‘Just hold me. That’s all,’ she murmured and clung to him, pressed against his body. In silence he obeyed her as she snuggled to sleep, her head on his breast again, her hand resting on his shoulder.
He stared at the ceiling. It had been so long. He had, years ago, accepted his solitary life, the lack of contact, the absence of even a welcoming hug. His responsibilities precluded that sort of thing, or so he had told himself in the dark emptiness of solitary nights.
But lying here, as she settled closer into his embrace, as he stroked her hair and bent to kiss the top of her head, he knew that something had returned into his empty existence, and, consoled, he slept.
Was this how his life would end? Here; blind, speechless, alone. Surrounded by inhuman creatures? Would he feel the knife as they cut him open? His heart pounded so fiercely that he thought, and he hoped, it would fail him. He would welcome death. But then he felt a coldness fill his belly, icy fingers that froze his gut, that made him clench and whimper in futile silence. And as sleep was forced into him, as he felt unconsciousness eat into his mind he hoped that Ed would find him. But it was doubtful.

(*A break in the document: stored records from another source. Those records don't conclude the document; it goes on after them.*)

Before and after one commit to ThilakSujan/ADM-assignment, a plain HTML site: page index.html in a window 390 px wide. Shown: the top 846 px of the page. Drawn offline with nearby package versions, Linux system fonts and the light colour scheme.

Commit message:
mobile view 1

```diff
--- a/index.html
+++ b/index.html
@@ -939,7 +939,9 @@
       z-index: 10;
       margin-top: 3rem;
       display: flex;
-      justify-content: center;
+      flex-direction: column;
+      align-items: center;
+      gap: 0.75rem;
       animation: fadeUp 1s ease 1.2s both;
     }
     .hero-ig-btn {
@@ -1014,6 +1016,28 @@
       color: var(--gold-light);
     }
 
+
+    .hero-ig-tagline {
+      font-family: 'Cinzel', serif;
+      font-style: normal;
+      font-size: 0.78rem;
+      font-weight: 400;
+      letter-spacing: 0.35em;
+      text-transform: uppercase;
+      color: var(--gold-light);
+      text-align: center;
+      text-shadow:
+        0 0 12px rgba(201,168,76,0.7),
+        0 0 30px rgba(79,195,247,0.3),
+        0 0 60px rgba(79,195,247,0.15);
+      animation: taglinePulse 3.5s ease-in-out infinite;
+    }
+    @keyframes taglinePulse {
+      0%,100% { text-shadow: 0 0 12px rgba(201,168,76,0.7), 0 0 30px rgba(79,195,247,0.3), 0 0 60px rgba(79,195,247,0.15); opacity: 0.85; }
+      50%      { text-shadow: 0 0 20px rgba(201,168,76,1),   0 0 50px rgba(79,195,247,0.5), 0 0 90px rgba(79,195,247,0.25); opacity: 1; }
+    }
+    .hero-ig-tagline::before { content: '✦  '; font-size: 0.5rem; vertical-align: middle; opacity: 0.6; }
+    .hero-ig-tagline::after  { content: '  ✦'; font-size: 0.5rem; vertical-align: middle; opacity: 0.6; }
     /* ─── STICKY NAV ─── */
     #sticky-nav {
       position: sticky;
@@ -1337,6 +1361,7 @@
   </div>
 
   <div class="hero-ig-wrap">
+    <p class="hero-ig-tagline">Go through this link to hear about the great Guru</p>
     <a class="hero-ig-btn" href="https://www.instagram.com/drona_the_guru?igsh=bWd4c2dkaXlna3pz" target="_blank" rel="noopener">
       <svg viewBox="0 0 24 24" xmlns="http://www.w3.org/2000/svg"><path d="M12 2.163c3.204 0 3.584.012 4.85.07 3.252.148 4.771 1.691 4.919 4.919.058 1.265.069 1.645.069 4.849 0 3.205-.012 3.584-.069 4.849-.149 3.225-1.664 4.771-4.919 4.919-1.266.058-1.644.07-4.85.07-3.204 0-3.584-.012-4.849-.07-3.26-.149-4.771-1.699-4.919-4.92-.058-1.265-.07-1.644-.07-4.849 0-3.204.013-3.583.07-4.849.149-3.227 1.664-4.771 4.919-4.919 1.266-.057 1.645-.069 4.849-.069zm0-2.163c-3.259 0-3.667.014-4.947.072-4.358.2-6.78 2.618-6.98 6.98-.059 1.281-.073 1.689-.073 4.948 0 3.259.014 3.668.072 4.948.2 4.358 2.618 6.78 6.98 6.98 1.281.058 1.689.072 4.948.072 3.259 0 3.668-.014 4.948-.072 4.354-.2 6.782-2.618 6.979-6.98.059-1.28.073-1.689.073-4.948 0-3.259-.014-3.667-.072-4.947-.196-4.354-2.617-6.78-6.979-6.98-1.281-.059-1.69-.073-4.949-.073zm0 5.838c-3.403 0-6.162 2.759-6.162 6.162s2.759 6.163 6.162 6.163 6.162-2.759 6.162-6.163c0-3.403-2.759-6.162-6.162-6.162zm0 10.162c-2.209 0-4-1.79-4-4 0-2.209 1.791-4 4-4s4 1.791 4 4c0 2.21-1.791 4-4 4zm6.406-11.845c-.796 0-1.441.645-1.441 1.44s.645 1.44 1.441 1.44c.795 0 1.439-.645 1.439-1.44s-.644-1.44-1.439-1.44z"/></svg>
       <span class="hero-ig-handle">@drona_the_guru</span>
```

Well, what do I say? I nearly stopped writing this story several times, for a variety of reasons. ( I don’t particularly enjoy being on the receiving end of pretty vile and disgusting abuse, both in comments in various places and also published ‘stories’ from people who set out to slander both me and my family simply because I like to write canon stories most of the time.)
But I didn’t give up. And I am glad now. Some parts of Shepherd 4 were blissfully easy to write – the scene with Straker and Sara at the beginning was so very easy, but the ‘touchy-feely’ scene at the end between Ed and Rebecca took me over three weeks of continuous rewrites before my beta-reader was reasonably satisfied.

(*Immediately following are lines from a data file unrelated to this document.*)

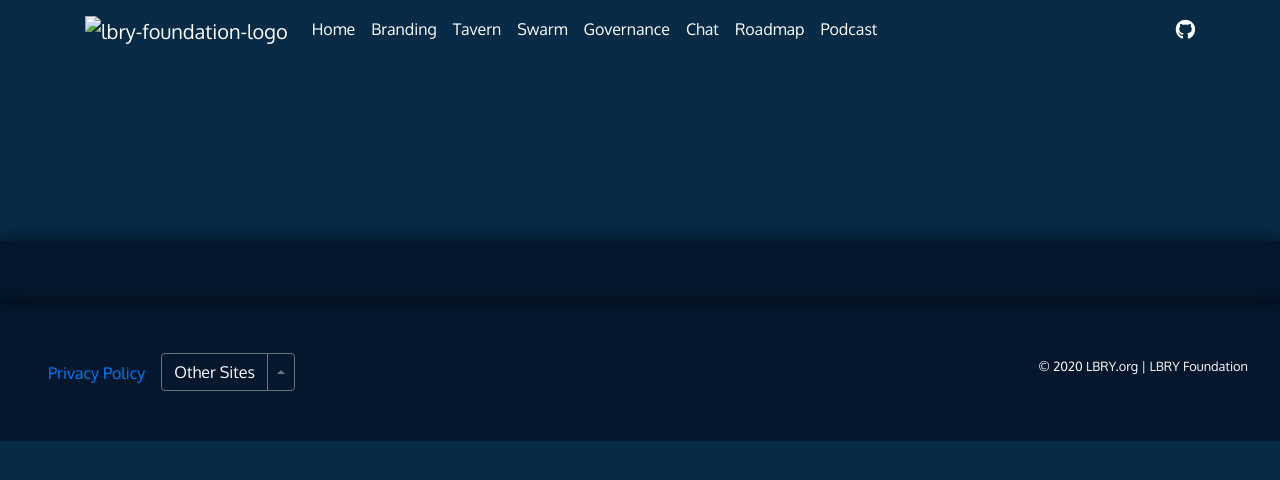
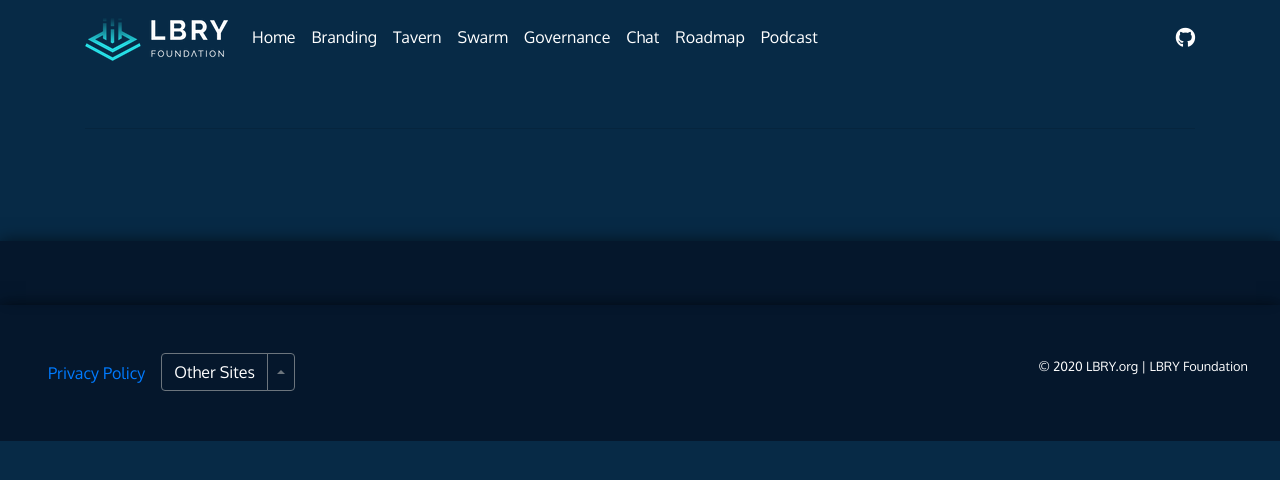
Before and after one commit to LBRYFoundation/lbryorg, a Jekyll site: the page built from img/readme.md, in a window 1280 px wide. Shown: the top 480 px of the page. Built offline with Jekyll 4.4.1, drawn with Linux system fonts in a browser that asks for light colours; our own code applies the rules of GitHub Pages for plain Markdown files.

Commit message:
fix the link bug

```diff
--- a/_includes/logo.html
+++ b/_includes/logo.html
@@ -3,8 +3,8 @@
     <!-- LogoPart for HOMEPAGE -->
 
       <!-- Foundaton Logo -->
-              <a class="navbar-brand" href="../">
-                <img src="../img/logo.png"  alt="lbry-foundation-logo">
+              <a class="navbar-brand" href="./">
+                <img src="./img/logo.png"  alt="lbry-foundation-logo">
               </a>
       <!-- /Foundaton Logo -->
 
@@ -15,8 +15,8 @@
     <!-- LogoPart for DefaultLayoutsPages -->
 
       <!-- Foundaton Logo -->
-              <a class="navbar-brand" href="./">
-                <img src="./img/logo.png"  alt="lbry-foundation-logo">
+              <a class="navbar-brand" href="../">
+                <img src="../img/logo.png"  alt="lbry-foundation-logo">
               </a>
       <!-- /Foundaton Logo -->
 
```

The ‘Alec’ clone was never intended. But, as writers out there will no doubt understand, sometimes your story runs away with you. I found myself writing that scene where Ed interrogates ‘Alec’ almost without thinking, and certainly I did very, very few revisions to it. It took the story in a whole new direction as well, but did allow me to bring Paul Foster back in again!
I expect some readers will think I ‘copped out’ by not letting Straker and Rebecca have sex. But he wouldn’t have. At least, MY Ed Straker wouldn’t. And I am pretty sure Ed Bishop’s Straker wouldn’t have either. And that is all that matters.